-- Opening Marker --

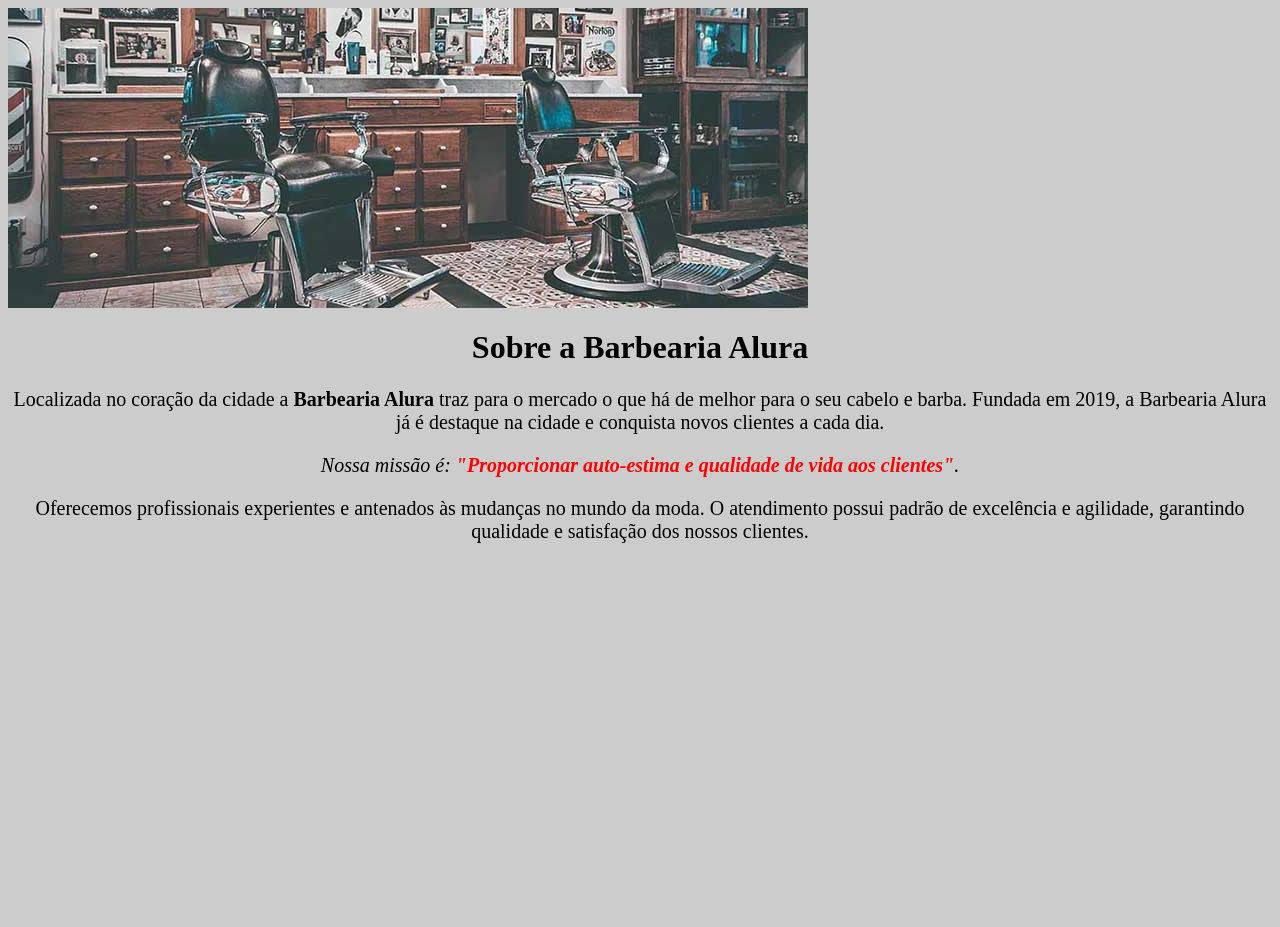
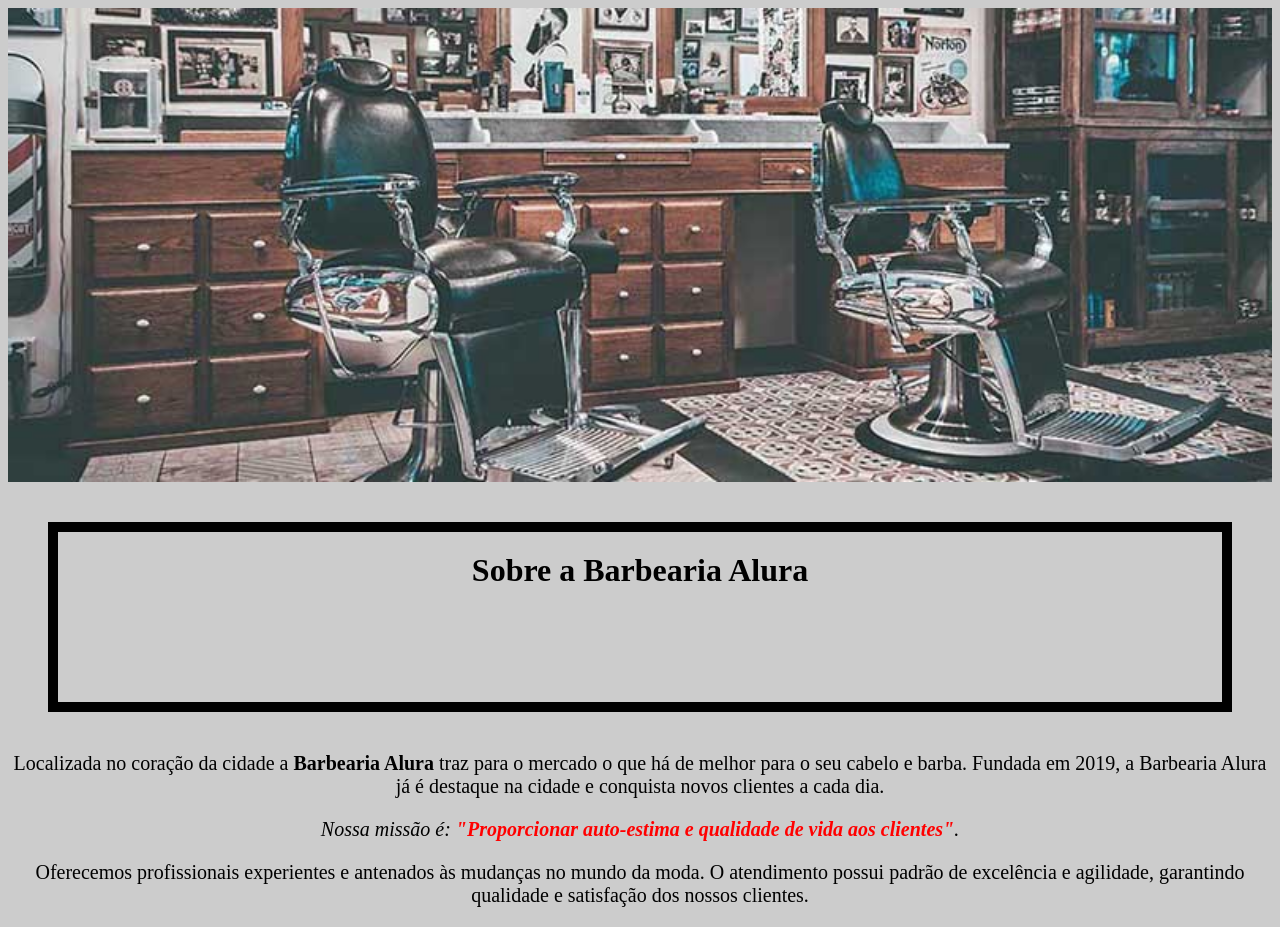
Before and after one commit to M1113R/Barbearia-Alura, a plain HTML site: page index.html in a window 1280 px wide. Before the commit the page ends 800 px from the top, so only its background shows below. Drawn offline with Linux system fonts and the light colour scheme.

Commit message:
CSS para imagens

```diff
--- a/index.html
+++ b/index.html
@@ -9,7 +9,7 @@
 
 </head>
 <body>
-    <img src="/img/banner.jpg" alt="" srcset="">
+    <img id="banner" src="/img/banner.jpg">
 
     <h1>Sobre a Barbearia Alura</h1>
 
--- a/styles/style.css
+++ b/styles/style.css
@@ -2,6 +2,9 @@ body {
     background-color: #CCCCCC;
 }
 
+#banner {
+    width: 100%;
+}
 
 p {
     text-align: center;
@@ -13,8 +16,11 @@ p {
 }
 
 h1 {
-    background: #CCCCCC;
     text-align: center;
+    height: 150px;
+    border: 10px solid #000000;
+    padding-top: 20px;
+    margin: 40px;
 }
 
 em strong {
```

-- Closing Marker --

→ Problem
Out of the records above, pull the lines that include the word "background".

→ Completed task
Before and after one commit to M1113R/Barbearia-Alura, a plain HTML site: page index.html in a window 1280 px wide. Before the commit the page ends 800 px from the top, so only its background shows below. Drawn offline with Linux system fonts and the light colour scheme.
     background-color: #CCCCCC;
-    background: #CCCCCC;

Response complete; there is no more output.